The Judicial Reform Foundation complained that the Fifth Criminal Court of the Taiwan High Court misused public defender in the process of the eighth remand for retrial for a kidnapping for ransom case by demanding the defendant to plead guilty via the public defender before the legal debate even began. The court then refused to investigate evidence advantageous to the defendant and closed the case in a mere two months. The Control Yuan Member decided that the case violates the principle of due process and fairness of the court and launched an investigation (Case no. 1010800235).
The law requires public defender, after being assigned to a case, to access court documents and evidence to acquire full knowledge of the case; to engage with the defendant at least once to obtain the facts, or, if necessary, survey the crime scene and relevant places to gather evidence in the defendant’s interest; to appear in court, conduct examination and submit preparatory pleading; to petition the court to investigate evidence and conduct examination; and to dutifully draft a court paper in the defender’s defense.

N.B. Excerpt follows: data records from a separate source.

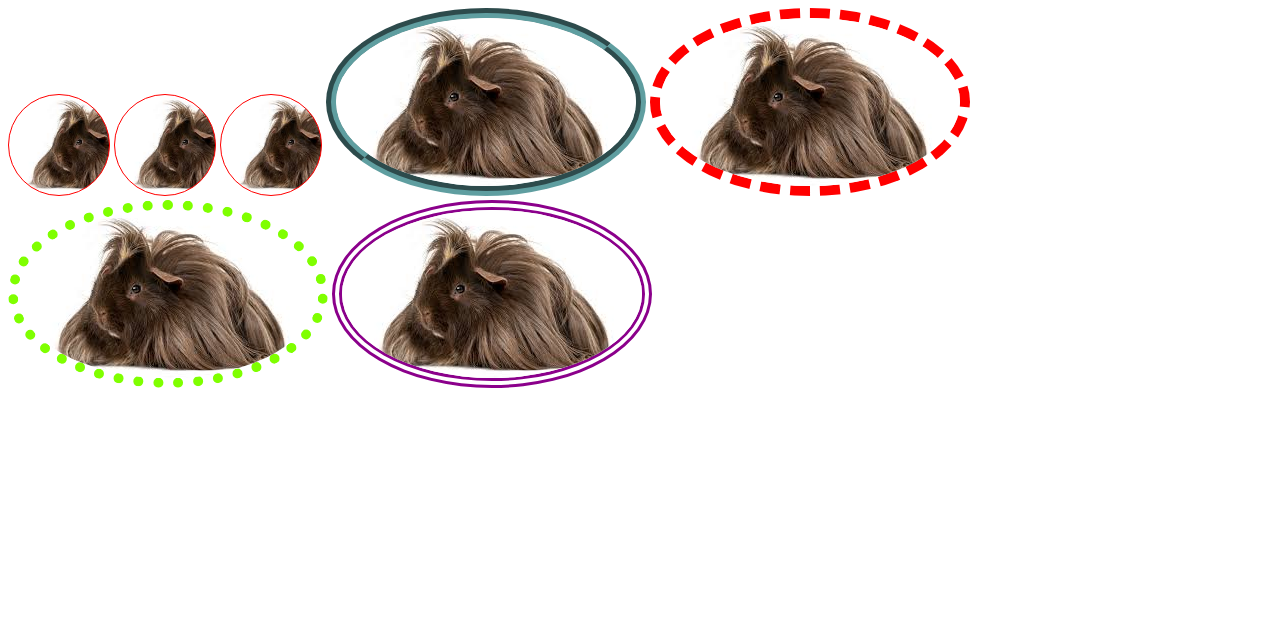
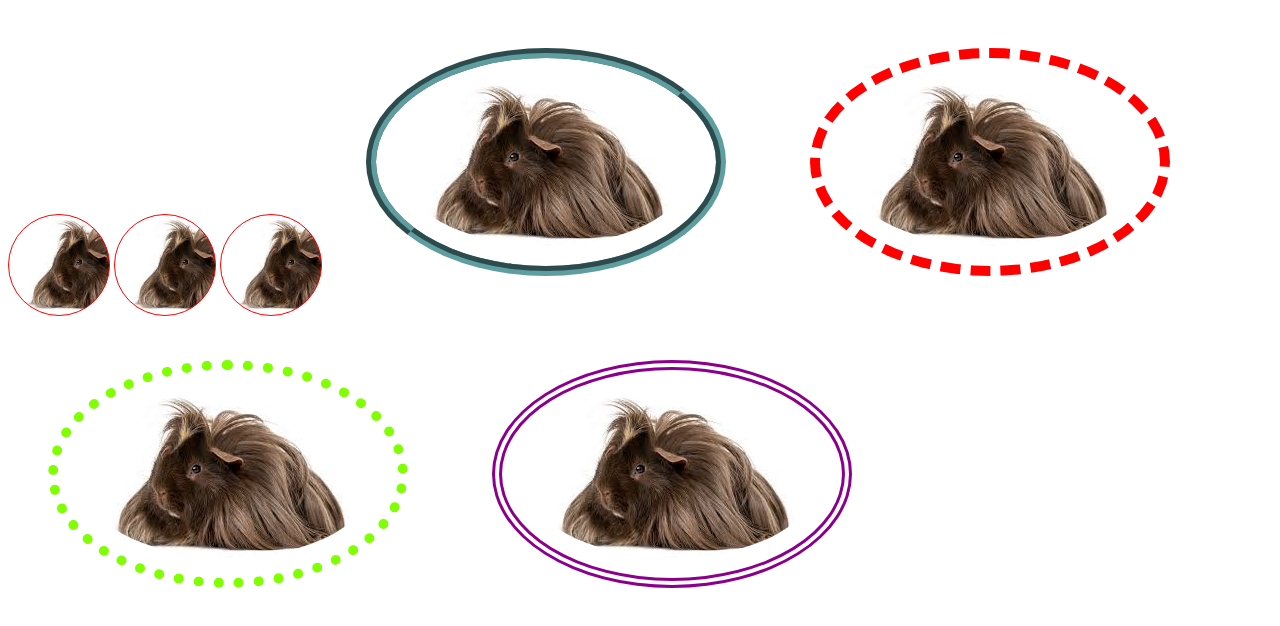
Before and after one commit to ryonsantori/CIT-85-2019, a plain HTML site: page exercises/4display/index.html in a window 1280 px wide. Drawn offline with Linux system fonts and the light colour scheme.

Commit message:
padding margin properties

```diff
--- a/exercises/4display/css/main.css
+++ b/exercises/4display/css/main.css
@@ -13,6 +13,8 @@ div {
 img{
     border: 10px groove cadetblue;
     border-radius: 100%;
+    padding: 20px;
+    margin: 40px;
 
 }
 .guineaone{
```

However, the High Court citied Article 31-2 of the Code of Criminal Procedure to justify the use of a public defender for such case, stating that the defendant’s lawyer was repeatedly absent without leave on scheduled trial days, prompting the need to assign a public defender, so as to ensure the defendant’s rights. In fact, Article 31 only requires the use of public defender in the event that the defendant was not represented by a lawyer of his own choosing and that the said lawyer failed to appear in court as scheduled, neither of which actually occurred. Also, as it is common with the current practice that the public defender be matched with certain judge, the defendant has reasons to suspect that the public defender might be working in collusion with the judge. Article 14-3(d) of the ICCPR and General Comments No. 32 of the UN Human Rights Committee specifies that the defendant be assigned legal assistance “…in any case where the interest of justice so require…”. However, such interest never occurred. The High Court’s decision to replace the defendant’s lawyer with a public defender is indeed questionable.
The CY’s investigation found that Taiwan High Court’s action violated Article 16 of the Constitution protecting the basic right to litigation, Article 14 of the ICCPR and contradicted Article 31-2 of the Code of Criminal Procedure and Article-6-3(c) of the substantive statements of the European Convention on Human Rights, and concluded that improvements need to be made to the existing public defender system. The CY’s concluding findings and recommendations were issued to the Judicial Yuan for its reference and improvement.